Timothy Ruggiero is up next, to let commissioners know his Wise County property has lost value since gas drilling took up in his neighborhood. His neighbors Bob and Lisa Parr left their home there last month, after methane in their home hit asphyxiation levels.
"This is a scary issue," offers Cherelle Blazer of the Environmental Defense Fund, and while she says she's not trying to scare the commissioners, "the facts about emissions from gas drilling are very scary." Fort Worth and Denton are both spending hundreds of thousands of dollars studying gas drilling's impact -- "money they don't have," she says. We're running low on time now, and after a show of hands, there are about 10 more people waiting to speak against XTO's proposal -- commissioners give each side another 15 minutes.
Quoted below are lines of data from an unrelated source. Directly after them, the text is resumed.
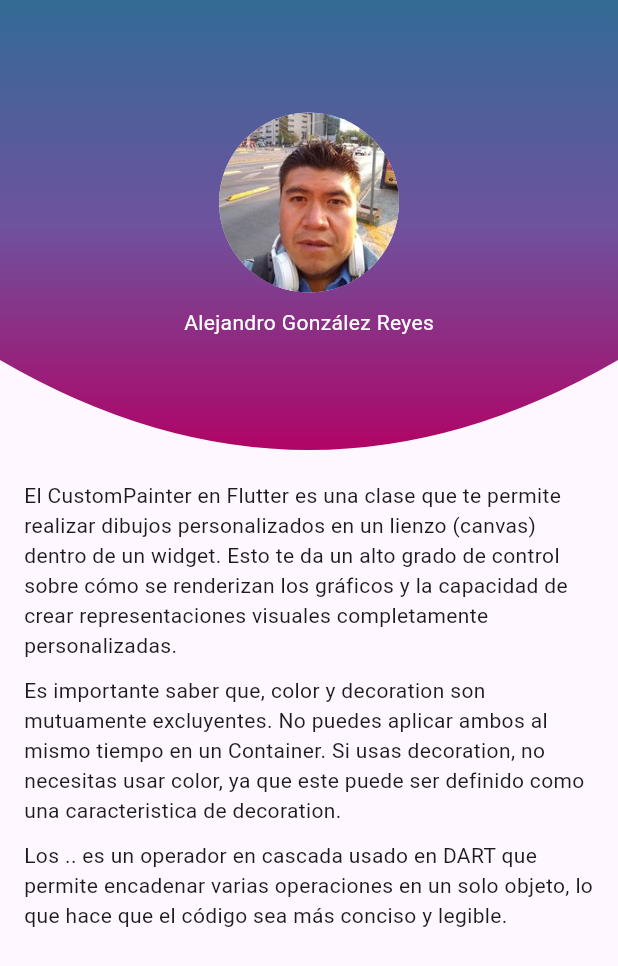
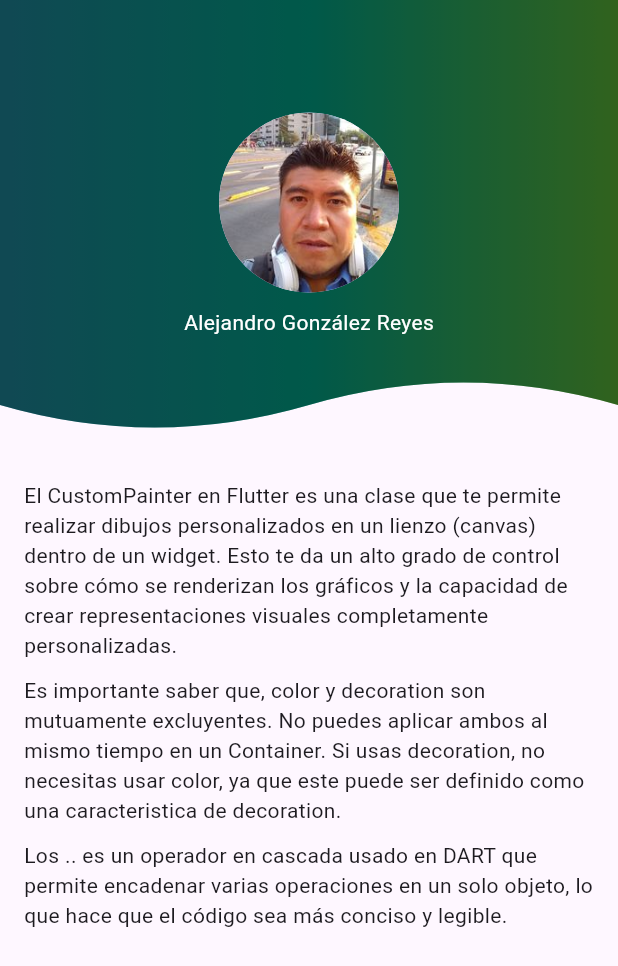
Before and after one commit to alexglzrys/flutter_design_custom_painter, a Flutter app: the screen it shows after launch, on a phone screen of 412 x 824 dp. Shown: the top 966 px of the screen. Run offline on Flutter 3.47's test engine with Material 3 defaults, Android fonts, the phone set to English and light mode, and no system bars.

Commit message:
header rectángulo con waves en la parte inferior

```diff
--- a/lib/screens/headers_page.dart
+++ b/lib/screens/headers_page.dart
@@ -14,7 +14,8 @@
             // HeaderBordesRedondeados(),
             // HeaderRectanguloInclinado(),
             //HeaderRectanguloPico(),
-            HeaderRectanguloCurvo(),
+            // HeaderRectanguloCurvo(),
+            HeaderRectanguloWaves(),
             Content(),
           ],
         ),
--- /dev/null
+++ b/lib/widgets/header_rectangulo_waves.dart
@@ -0,0 +1,100 @@
+import 'package:flutter/material.dart';
+
+// Widget para representar una cabecera rectangular con efecto waves en la parte inferior
+class HeaderRectanguloWaves extends StatelessWidget {
+  const HeaderRectanguloWaves({super.key});
+
+  @override
+  Widget build(BuildContext context) {
+    return SizedBox(
+      width: double.infinity,
+      height: 300,
+      // ? CustomPaint permite realizar dibujos personalizados en la aplicación.
+      child: CustomPaint(
+        // * Especificar el objeto CustomPainter encargado de definir el dibujo personalizado
+        painter: _PainterRectanguloWaves(),
+        child: const _Content(),
+      ),
+    );
+  }
+}
+
+// Cuando se utiliza CustomPaint, se debe proporcionar un objeto CustomPainter que implemente los método paint y shouldRepaint
+// Este será el encargado de dibujar el elementos complejo sobre el canvas o área designada
+class _PainterRectanguloWaves extends CustomPainter {
+  @override
+  void paint(Canvas canvas, Size size) {
+    // Inicializar el objeto paint (lápiz para dibujar) y sus respectivas propiedades
+    // Los .. es un operador en cascada usado en DART que permite encadenar varias operaciones en un solo objeto, lo que hace que el código sea más conciso y legible.
+    final paint = Paint()
+      ..style = PaintingStyle.fill
+      // ? Para usar colores gradientes en un objeto Paint se requiere de un shader
+      // * el método createShader crea un Shader a partir de un gradiente lineal y un rectángulo que representa el área de dibujo del CustomPaint.
+      ..shader = const LinearGradient(
+        colors: [
+          Color(0xff1B798B),
+          Color(0xff00947B),
+          Color(0xff51A431),
+        ],
+        begin: Alignment.centerLeft,
+        end: Alignment.centerRight,
+      ).createShader(Rect.fromLTWH(0, 0, size.width, size.height));
+
+    // Definir otro objeto Paint
+    // Permitirá definir una capa oscura con opacidad
+    final maskPaint = Paint();
+    maskPaint.color = Colors.black.withOpacity(0.4);
+
+    // Inicializar el objeto path (encargado de establecer el camino a dibujar)
+    final path = Path();
+
+    // Trazar las rutas correspondientes (dibujar triangulo rectángulo con pico inferior)
+    path.lineTo(0, size.height * .9);
+    // ? El método quadraticBezierTo es una función que se utiliza para agregar una curva de Bézier cuadrática al objeto Path.
+    // * La curva de Bézier cuadrática se define mediante un punto de control (ancla) y un punto final donde terminará la curva.
+
+    // Linea que va del punto (0, 90%) al punto (50%, 90%) - Punto de ancla que definela la intersección lineas tangentes (25%, 100%)
+    path.quadraticBezierTo(
+        size.width * .25, size.height, size.width * .5, size.height * .9);
+    // Linea que va del punto (50, 90%) al punto (100%, 90%) - Punto de ancla que definela la intersección lineas tangentes (75%, 80%)
+    path.quadraticBezierTo(
+        size.width * .75, size.height * .8, size.width, size.height * .9);
+
+    path.lineTo(size.width, 0);
+    path.lineTo(0, 0);
+
+    // ?Plasmar los trazos sobre el canvas
+    canvas.drawPath(path, paint); // Lienzo gradiente
+    canvas.drawPath(path, maskPaint); // Lienzo capa oscura con opacidad
+  }
+
+  @override
+  bool shouldRepaint(covariant CustomPainter oldDelegate) {
+    return true;
+  }
+}
+
+// Widget que representa el contenido prinicpal a dibujar sobre el elemento complejo dibujado con CustomPaint
+class _Content extends StatelessWidget {
+  const _Content({super.key});
+
+  @override
+  Widget build(BuildContext context) {
+    return const Center(
+      child: Column(
+        mainAxisAlignment: MainAxisAlignment.center,
+        children: [
+          CircleAvatar(
+            backgroundImage: AssetImage('assets/images/avatar.jpg'),
+            radius: 60,
+          ),
+          SizedBox(height: 10),
+          Text(
+            'Alejandro González Reyes',
+            style: TextStyle(color: Colors.white),
+          )
+        ],
+      ),
+    );
+  }
+}
```
Also changed, not shown: lib/widgets/widgets.dart (+5 -4 lines).
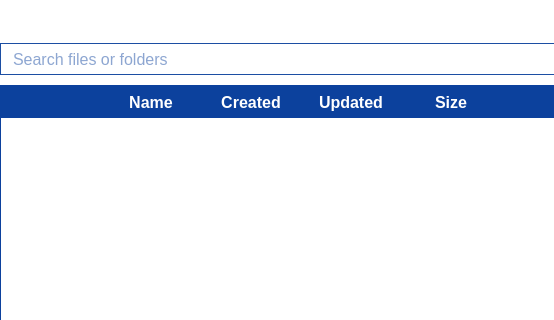
Qt form parsec/core/gui/forms/files_widget.ui (Scille/parsec-cloud) before a commit; both pictures show x 0 to 554 and y 0 to 320 of the 713 by 489 pixel window.
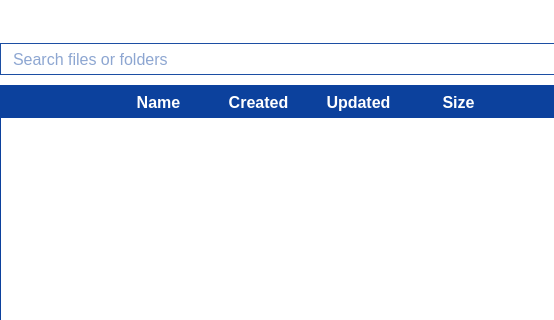
The same form after that commit. Icons and pictures are not drawn.

Commit message: [GUI] Cheated to make the file/folder icons appear centered

What changed in the file:
```diff
--- a/parsec/core/gui/forms/files_widget.ui
+++ b/parsec/core/gui/forms/files_widget.ui
@@ -226,6 +226,7 @@
 
 QHeaderView::section
 {
+padding-left: 15px;
 border: 0;
 background-color: rgb(12, 65, 157);
 color: white;
@@ -238,6 +239,8 @@
 QTableWidget::item
 {
 background-color: rgb(255, 255, 255);
+border: 0px;
+padding: 15px;
 }
 
 QTableWidget::item:selected
```
The commit also changes 1 other file.
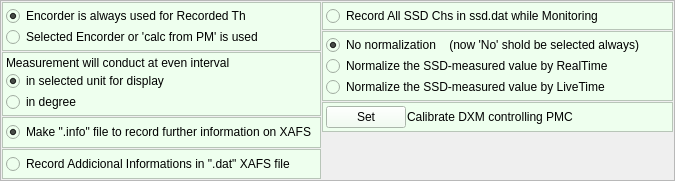
Before: the Qt Designer form Conditions.ui in mtab3/xafsm2, drawn with Qt 5.
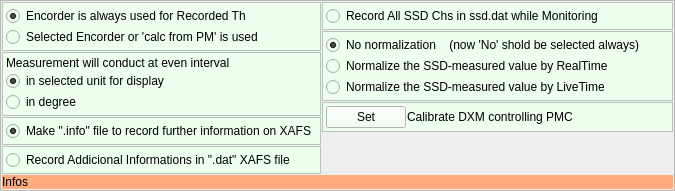
After: the same form once the commit is applied.

Commit message: version and compiled date and time is displaied in Condition-tab

Patch:
```diff
--- a/Conditions.ui
+++ b/Conditions.ui
@@ -338,6 +338,16 @@
      </item>
     </layout>
    </item>
+   <item row="1" column="0" colspan="2">
+    <widget class="QLabel" name="VersionInfo">
+     <property name="styleSheet">
+      <string notr="true">background-color: rgb(255, 170, 127);</string>
+     </property>
+     <property name="text">
+      <string>Infos</string>
+     </property>
+    </widget>
+   </item>
   </layout>
  </widget>
  <resources/>
```
The commit also changes 8 other files.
Molly Rooke is back again today, requesting the commission hold its decision until Dallas finishes updating is gas drilling ordinance, and as she wraps up her time... a Hollywood moment in here, as she asks anyone in the audience who's opposed to gas drilling to stand. Nearly the whole room, around three dozen people, are on their feet, leaving a few suits up front -- and those of us doing the liveblogging, of course -- in our seats. Time runs out for the opposition after a few more speakers, and Dueease takes the podium with around 20 minutes to make XTO's case before the commissioners talk amongst themselves.